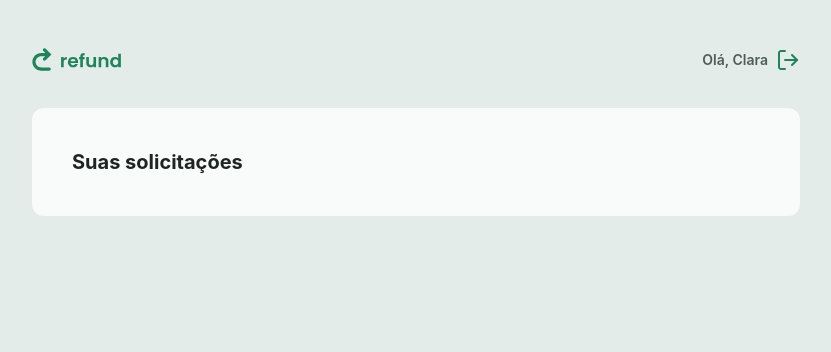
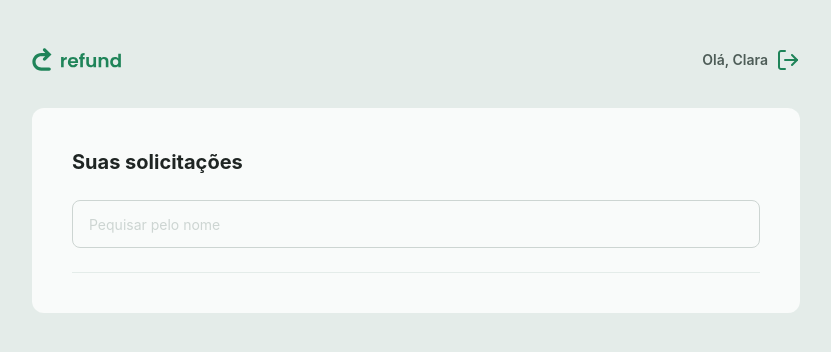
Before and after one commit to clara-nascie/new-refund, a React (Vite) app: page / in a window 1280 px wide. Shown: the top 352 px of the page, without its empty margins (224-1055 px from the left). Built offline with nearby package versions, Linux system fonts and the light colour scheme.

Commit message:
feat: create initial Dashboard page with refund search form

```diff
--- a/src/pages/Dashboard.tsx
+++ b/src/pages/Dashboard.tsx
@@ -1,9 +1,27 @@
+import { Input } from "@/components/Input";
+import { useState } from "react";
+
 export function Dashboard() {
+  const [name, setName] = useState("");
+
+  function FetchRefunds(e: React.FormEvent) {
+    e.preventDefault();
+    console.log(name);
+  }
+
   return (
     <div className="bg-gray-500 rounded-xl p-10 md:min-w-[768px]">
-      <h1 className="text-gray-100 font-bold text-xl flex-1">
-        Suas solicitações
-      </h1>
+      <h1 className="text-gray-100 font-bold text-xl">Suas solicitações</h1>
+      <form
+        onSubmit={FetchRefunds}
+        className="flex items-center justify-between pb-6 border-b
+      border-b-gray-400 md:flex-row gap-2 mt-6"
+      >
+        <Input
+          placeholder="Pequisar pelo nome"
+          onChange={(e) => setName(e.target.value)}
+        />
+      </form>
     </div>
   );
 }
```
--
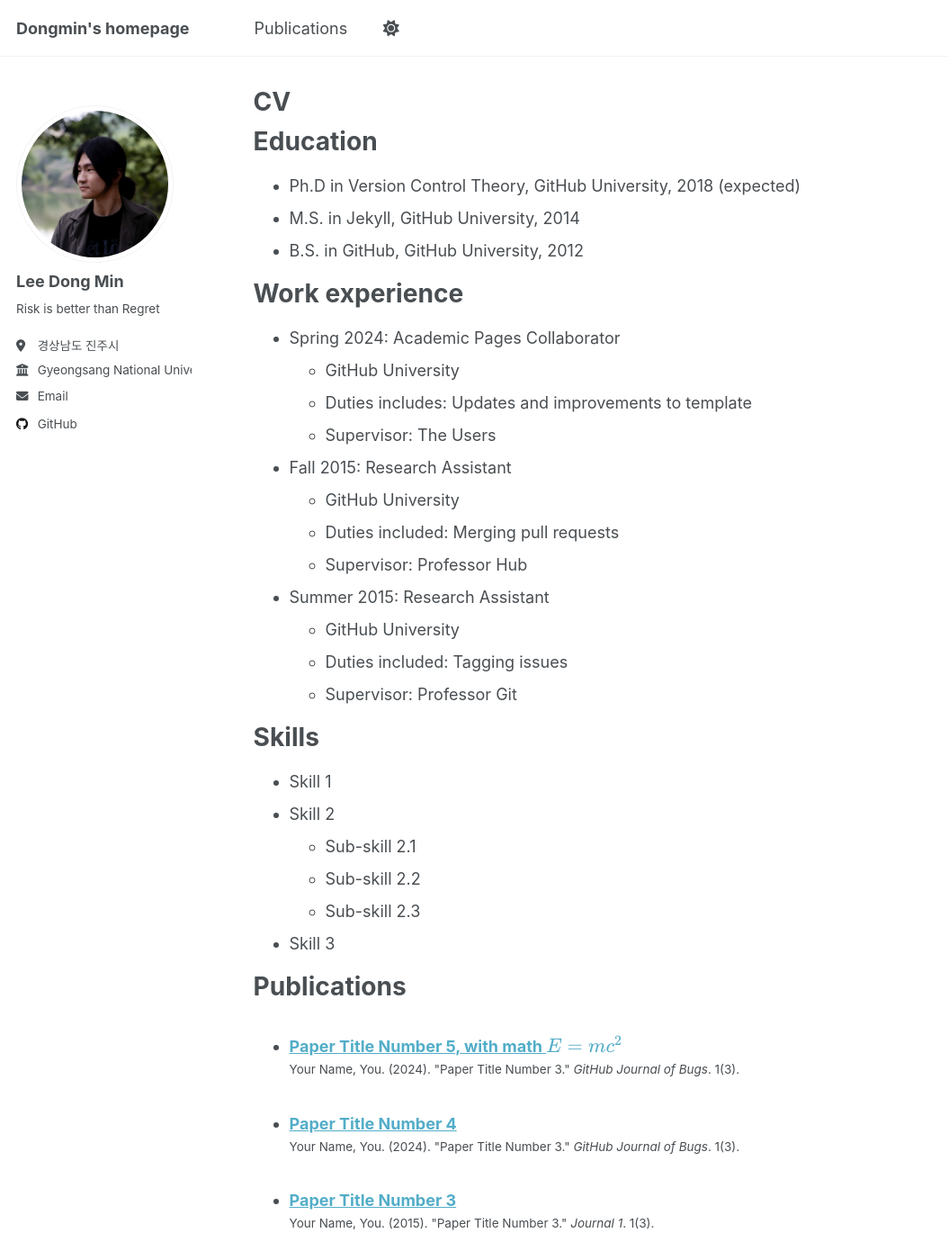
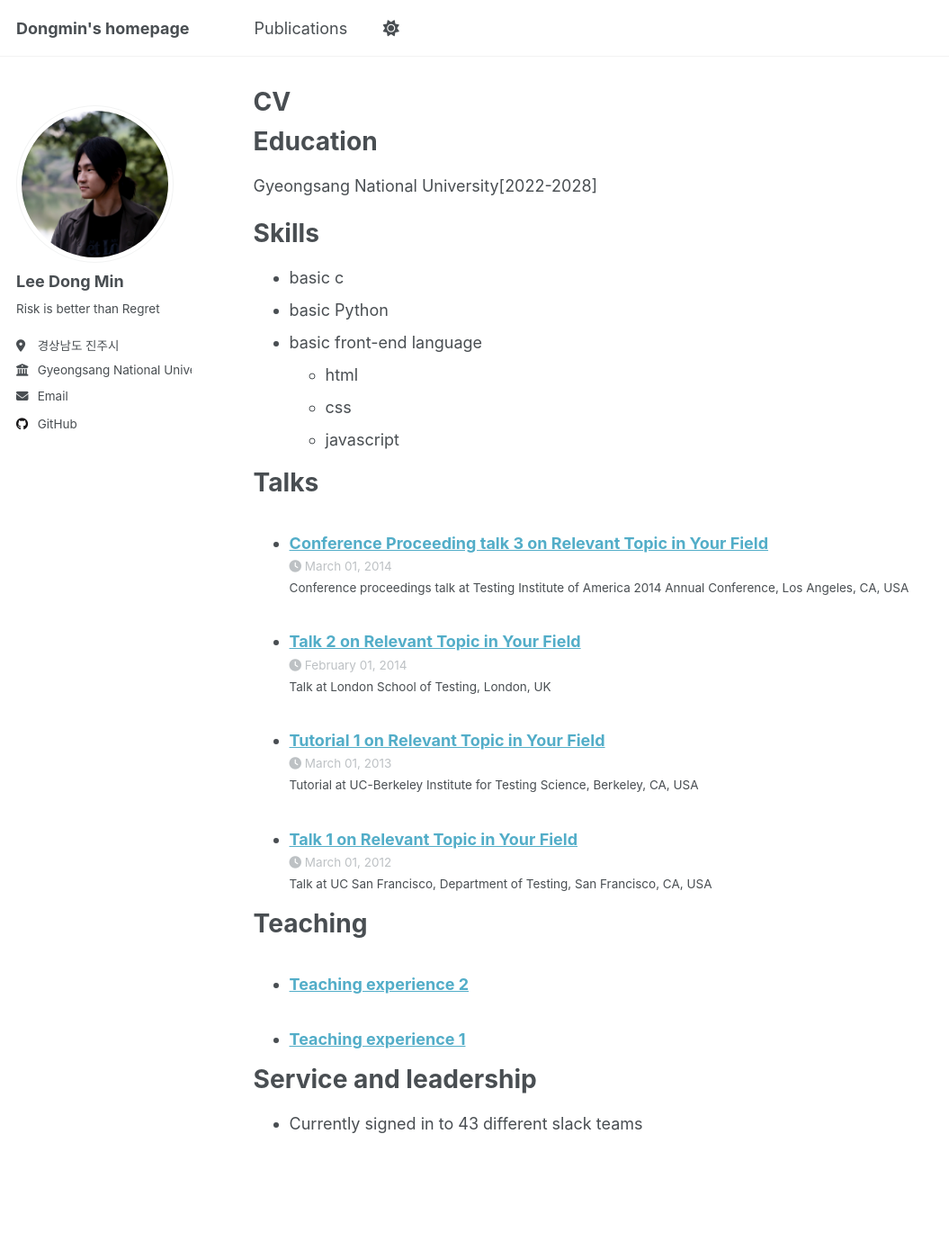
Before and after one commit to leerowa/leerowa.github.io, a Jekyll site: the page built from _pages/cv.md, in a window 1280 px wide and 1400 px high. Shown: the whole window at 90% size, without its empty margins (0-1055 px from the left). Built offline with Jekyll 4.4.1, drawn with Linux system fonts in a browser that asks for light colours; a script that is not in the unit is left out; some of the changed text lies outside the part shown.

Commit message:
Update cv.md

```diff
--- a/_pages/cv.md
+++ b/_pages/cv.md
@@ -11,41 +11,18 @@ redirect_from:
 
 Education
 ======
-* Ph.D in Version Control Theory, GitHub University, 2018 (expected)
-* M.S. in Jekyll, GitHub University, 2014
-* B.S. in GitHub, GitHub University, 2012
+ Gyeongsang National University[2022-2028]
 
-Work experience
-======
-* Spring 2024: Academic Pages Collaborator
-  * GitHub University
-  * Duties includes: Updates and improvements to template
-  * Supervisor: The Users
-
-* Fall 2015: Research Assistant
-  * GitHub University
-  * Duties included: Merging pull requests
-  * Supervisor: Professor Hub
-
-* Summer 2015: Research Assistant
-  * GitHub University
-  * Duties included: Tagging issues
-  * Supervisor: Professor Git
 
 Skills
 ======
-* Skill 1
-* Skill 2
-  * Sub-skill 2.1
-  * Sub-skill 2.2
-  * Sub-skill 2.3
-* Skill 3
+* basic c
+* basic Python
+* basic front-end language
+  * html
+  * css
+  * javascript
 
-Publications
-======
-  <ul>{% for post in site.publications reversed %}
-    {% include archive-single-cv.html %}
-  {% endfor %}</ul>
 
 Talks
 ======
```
==
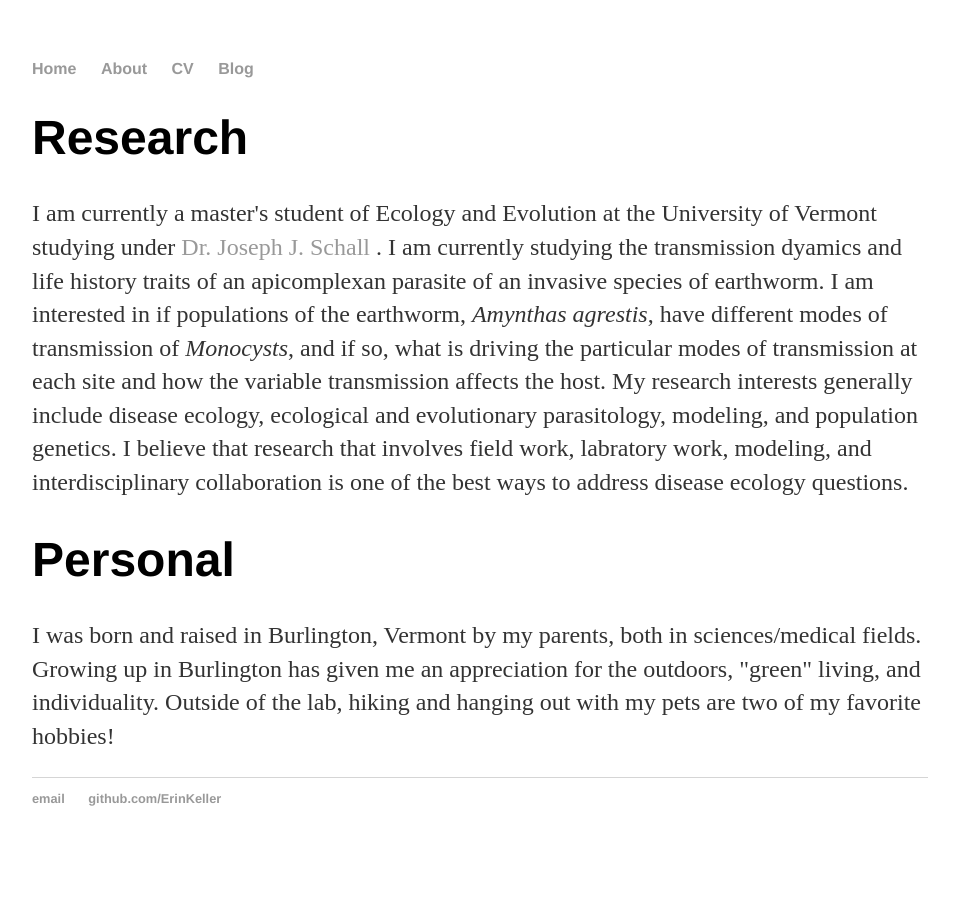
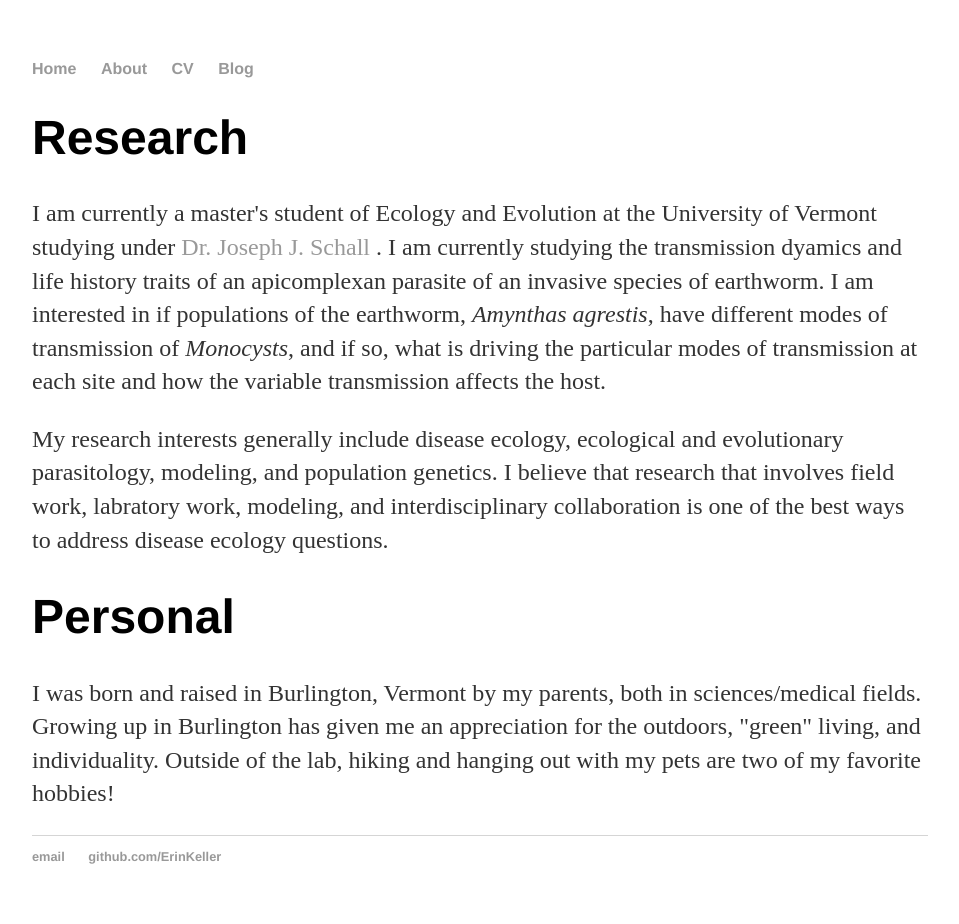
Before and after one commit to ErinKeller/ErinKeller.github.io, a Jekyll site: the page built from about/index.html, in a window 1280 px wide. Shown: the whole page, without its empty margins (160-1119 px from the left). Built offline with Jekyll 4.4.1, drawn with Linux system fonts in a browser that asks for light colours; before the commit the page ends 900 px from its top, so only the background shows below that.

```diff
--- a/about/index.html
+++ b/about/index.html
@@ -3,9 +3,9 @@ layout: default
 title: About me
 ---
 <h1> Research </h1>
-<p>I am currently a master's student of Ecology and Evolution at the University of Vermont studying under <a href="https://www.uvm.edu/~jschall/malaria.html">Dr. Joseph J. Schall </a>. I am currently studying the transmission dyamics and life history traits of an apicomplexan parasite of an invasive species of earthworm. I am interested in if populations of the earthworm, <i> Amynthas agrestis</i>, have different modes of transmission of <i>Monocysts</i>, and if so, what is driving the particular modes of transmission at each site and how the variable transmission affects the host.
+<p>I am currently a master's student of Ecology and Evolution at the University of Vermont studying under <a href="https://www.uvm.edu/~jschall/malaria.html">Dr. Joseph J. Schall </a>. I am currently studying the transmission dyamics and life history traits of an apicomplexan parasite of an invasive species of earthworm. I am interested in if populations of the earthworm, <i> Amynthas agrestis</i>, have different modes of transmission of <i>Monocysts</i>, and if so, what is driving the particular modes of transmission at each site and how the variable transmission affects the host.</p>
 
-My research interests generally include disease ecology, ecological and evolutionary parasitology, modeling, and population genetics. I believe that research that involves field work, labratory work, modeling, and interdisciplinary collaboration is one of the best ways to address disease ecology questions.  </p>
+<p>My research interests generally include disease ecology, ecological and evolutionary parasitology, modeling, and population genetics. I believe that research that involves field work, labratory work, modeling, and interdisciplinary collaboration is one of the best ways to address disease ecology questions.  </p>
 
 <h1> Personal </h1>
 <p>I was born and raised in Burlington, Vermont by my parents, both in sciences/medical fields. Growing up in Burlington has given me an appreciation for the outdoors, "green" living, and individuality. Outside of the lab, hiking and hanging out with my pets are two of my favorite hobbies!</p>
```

◆ **Your assignment**
For the records above, state how many lines contain the word "bold". Give only the number.

◆ **Final answer**
2